24 Mar 2016. Ugab to Hunkap. The Huab lioness Xpl-75 “Angela” moved to the Ugab River and she was observed at the border of the Skeleton Coast Park before moving in an easterly direction towards Brandberg. Several members of the Hunkap Pride were located in the lower Hunkap River. Data on group structure were collected and individual records were updated.
23 Mar 2016. Satellite Modem. The BGAN satellite IP modem, used to upload website updates and retrieve positions of satellite-collared lions, has developed technical problems. Attempts are underway to repair the problem, but website updates may be delayed during the next few days.
22 Mar 2016. Ugab Lions. The Messum and Ugab Rivers were surveyed for recent lion movements. Several members of the Ugab Pride were located and important data on the individual records and the composition of the group was collected (photo below).
20 Mar 2016. Lions Club. The Lions International Club of Henties Bay - the largest Club in Southern Africa – have decided to support the conservation of Namibia’s desert-adapted lions. A presentation on the research efforts over the past 15 years was delivered to the Club on 19 Mar 2016 (photos below). The Desert Lion Project would like to thank Nolene & Pieter Erasmus, Magda du Preez and all the Club members for their enthusiastic support.
19 Mar 2016. Uniab Delta. Two young lionesses of the Obab Pride were observed at the Uniab Delta. During the past week their tracks were followed for many kilometres as they moved between the Koigab River, Springbokwasser and the lower Samanab River. It is suspected that the lionesses also venture into the Torra Conservancy. Efforts are underway to secure funding for a satellite collar that will be fitted to one of the lionesses.
17 Mar 2016. Cheetah. The remaining members of the Hoanib Pride were tracked in the mountainous terrain between Mudorib spring and the Hunkap River. A female cheetah with small cubs, stashed in a rocky outcrop, was observed on the gravel plains (photos below).
16 Mar 2016. Gomatum River-2. The five adult males (“Musketeers”) and two adult lionesses were successfully prevented from entering the Gomatum River and preying on livestock. They are currently a few kilometres north of Okongwe waterhole.
14 Mar 2016. Gomatum River. Last night the “Five Musketeers” walked approximately 30 km from just north of Okongwe waterhole, following a dry riverbed along a deep valley, towards the Gomatum River.
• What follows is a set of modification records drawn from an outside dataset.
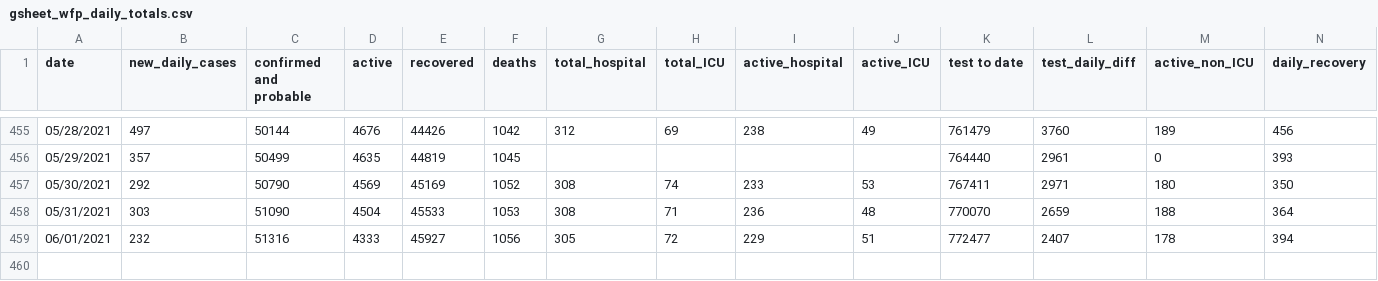
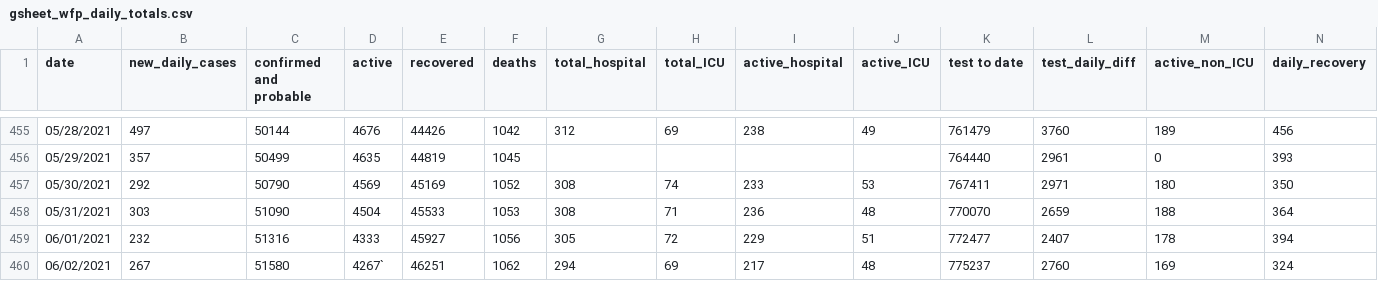
Before and after one commit to winnipegfreepress/covid19_analysis, a CSV file: data/raw/gsheet_wfp_daily_totals.csv, drawn as a sheet; only a part is shown, gaps mark what is left out; rows hold the shown columns only; the diff names each change by its address in the sheet, - before the commit and + after, or states it on an @@ line.

```diff
--- a/data/raw/gsheet_wfp_daily_totals.csv
+++ b/data/raw/gsheet_wfp_daily_totals.csv
+row 460: 06/02/2021 | 267 | 51580 | 4267` | 46251 | 1062 | 294 | 69 | 217 | 48 | 775237 | 2760 | 169 | 324
```
Also changed, not shown: data/raw/COVID19_vaccine_administration.csv, data/raw/COVID19_vaccine_distribution.csv, 22 other files.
They stopped 1.5 km from the Gomatum and a nearby cattle post to rest during the heat of the day (see map below). Efforts will be made tonight to deter the five male lions from entering the Gomatum River and prey on the livestock.
13 Mar 2016. Koigab. The Koigab River and the area up to the Uniab River were surveyed and the tracks of two groups of lions were followed. Two lionesses were observed at a spring close to the dune belt.
12 Mar 2016. Ugib Spring. The Uniab, Koigab and Springbok Rivers were surveyed for recent lion activities. Fresh tracks were found at Wolfwasser spring (photo: top right) and several lionesses of Agab and Obab groups were located and observed.
10 Mar 2016. Hoanib. Rainfall patterns during the past few months have resulted in the dispersal of most of the wildlife. There are few animals in the Hoanib River and most of the elephants are favouring the Hoanib Floodplain. The concentration of wildlife around the Okongwe waterhole has kept the “Five Musketeers” in the area.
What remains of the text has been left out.